I have an early 80’s near new condition HK91 (IB date code) that I have owned since new. Along the way I ended up with a complete spare bolt carrier w/ bolt-head.

Today I was reading about how important it is to check bolt-gap and that it should be between .012 and .020. So I checked it for both bolt carrier assemblies. One complete assembly has a .011 bolt-gap and the other complete assembly has a .009 gap. If I swap locking pieces the gap measurement swaps between assemblies (gap follows locking piece). I find this strange because this gun only has fired about 2000 rounds since new. Oh well. The measurements don’t lie.

So I need to order new rollers for both bolt-heads. Given these bolt-gap measurements (.009 and .011), which number rollers should I order for each bolt-head? I assume I want to get as close to being slightly under .020 as possible, correct?
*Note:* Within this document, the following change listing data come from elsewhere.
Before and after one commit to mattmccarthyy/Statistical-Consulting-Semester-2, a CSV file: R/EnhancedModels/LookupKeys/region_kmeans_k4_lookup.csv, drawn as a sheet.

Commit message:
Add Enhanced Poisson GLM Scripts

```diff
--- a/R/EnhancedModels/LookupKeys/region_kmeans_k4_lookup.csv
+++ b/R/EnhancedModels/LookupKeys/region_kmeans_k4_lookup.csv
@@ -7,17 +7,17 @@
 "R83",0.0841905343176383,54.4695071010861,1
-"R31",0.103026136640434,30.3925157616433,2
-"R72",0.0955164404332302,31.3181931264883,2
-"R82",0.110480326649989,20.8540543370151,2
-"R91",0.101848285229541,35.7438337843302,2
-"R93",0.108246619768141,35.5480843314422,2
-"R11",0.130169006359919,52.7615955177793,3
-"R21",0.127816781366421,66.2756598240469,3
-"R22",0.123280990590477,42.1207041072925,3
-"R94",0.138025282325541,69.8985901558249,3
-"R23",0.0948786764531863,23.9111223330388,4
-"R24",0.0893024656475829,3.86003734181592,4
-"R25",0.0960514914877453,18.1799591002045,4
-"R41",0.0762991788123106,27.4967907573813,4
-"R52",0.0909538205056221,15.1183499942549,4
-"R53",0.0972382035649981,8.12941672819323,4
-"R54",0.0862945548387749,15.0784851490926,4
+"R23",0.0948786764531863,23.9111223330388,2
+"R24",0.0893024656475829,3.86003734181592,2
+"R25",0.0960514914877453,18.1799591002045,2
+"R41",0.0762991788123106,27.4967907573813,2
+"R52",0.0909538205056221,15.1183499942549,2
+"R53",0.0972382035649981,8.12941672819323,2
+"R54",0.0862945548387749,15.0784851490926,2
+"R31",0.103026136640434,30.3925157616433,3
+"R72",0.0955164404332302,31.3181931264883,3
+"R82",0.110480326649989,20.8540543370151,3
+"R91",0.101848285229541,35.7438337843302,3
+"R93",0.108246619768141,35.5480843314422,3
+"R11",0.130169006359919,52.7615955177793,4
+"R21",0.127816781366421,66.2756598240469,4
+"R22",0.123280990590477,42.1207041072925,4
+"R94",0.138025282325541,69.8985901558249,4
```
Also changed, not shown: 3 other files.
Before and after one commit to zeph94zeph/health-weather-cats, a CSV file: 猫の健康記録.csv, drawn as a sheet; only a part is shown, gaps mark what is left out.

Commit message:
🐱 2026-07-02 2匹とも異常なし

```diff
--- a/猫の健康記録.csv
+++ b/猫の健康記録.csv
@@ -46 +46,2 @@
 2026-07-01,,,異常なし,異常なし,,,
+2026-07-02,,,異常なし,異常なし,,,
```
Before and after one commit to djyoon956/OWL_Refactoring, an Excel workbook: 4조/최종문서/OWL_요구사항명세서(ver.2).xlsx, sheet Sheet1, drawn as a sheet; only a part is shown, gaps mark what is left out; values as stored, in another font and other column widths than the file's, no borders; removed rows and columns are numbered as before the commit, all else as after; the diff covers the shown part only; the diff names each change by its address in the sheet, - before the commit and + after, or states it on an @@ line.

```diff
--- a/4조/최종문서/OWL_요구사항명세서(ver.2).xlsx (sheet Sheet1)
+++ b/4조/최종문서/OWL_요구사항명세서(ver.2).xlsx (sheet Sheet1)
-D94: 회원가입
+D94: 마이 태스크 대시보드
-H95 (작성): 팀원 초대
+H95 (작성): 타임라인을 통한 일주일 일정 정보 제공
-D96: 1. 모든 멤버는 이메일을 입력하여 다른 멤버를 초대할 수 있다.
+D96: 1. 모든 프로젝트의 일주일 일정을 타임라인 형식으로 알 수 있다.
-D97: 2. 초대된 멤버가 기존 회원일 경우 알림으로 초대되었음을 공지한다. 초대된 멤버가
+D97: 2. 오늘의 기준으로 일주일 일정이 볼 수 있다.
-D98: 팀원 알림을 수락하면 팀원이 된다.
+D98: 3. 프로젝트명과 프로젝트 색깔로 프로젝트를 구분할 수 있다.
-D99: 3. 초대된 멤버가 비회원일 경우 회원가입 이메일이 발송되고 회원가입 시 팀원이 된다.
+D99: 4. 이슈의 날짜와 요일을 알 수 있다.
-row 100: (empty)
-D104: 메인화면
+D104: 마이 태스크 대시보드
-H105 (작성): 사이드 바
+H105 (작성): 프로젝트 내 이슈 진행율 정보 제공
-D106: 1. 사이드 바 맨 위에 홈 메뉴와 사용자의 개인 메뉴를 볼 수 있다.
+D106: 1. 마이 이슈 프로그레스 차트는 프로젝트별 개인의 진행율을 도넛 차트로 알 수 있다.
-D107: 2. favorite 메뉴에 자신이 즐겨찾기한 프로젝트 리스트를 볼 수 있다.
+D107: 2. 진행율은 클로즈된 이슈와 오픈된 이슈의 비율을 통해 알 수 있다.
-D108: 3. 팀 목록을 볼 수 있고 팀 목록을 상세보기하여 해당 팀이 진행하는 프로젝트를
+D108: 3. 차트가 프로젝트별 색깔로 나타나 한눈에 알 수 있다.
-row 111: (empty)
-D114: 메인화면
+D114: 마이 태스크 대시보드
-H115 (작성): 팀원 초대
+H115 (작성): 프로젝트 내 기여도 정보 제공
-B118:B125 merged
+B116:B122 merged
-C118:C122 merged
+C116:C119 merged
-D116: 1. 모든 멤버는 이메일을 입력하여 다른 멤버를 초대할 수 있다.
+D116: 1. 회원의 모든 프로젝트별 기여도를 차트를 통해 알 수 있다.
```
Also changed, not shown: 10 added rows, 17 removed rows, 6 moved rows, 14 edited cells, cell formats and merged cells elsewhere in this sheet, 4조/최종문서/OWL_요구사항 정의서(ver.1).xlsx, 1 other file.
Do I need any other replacement parts to do the roller job other than the 2 rollers?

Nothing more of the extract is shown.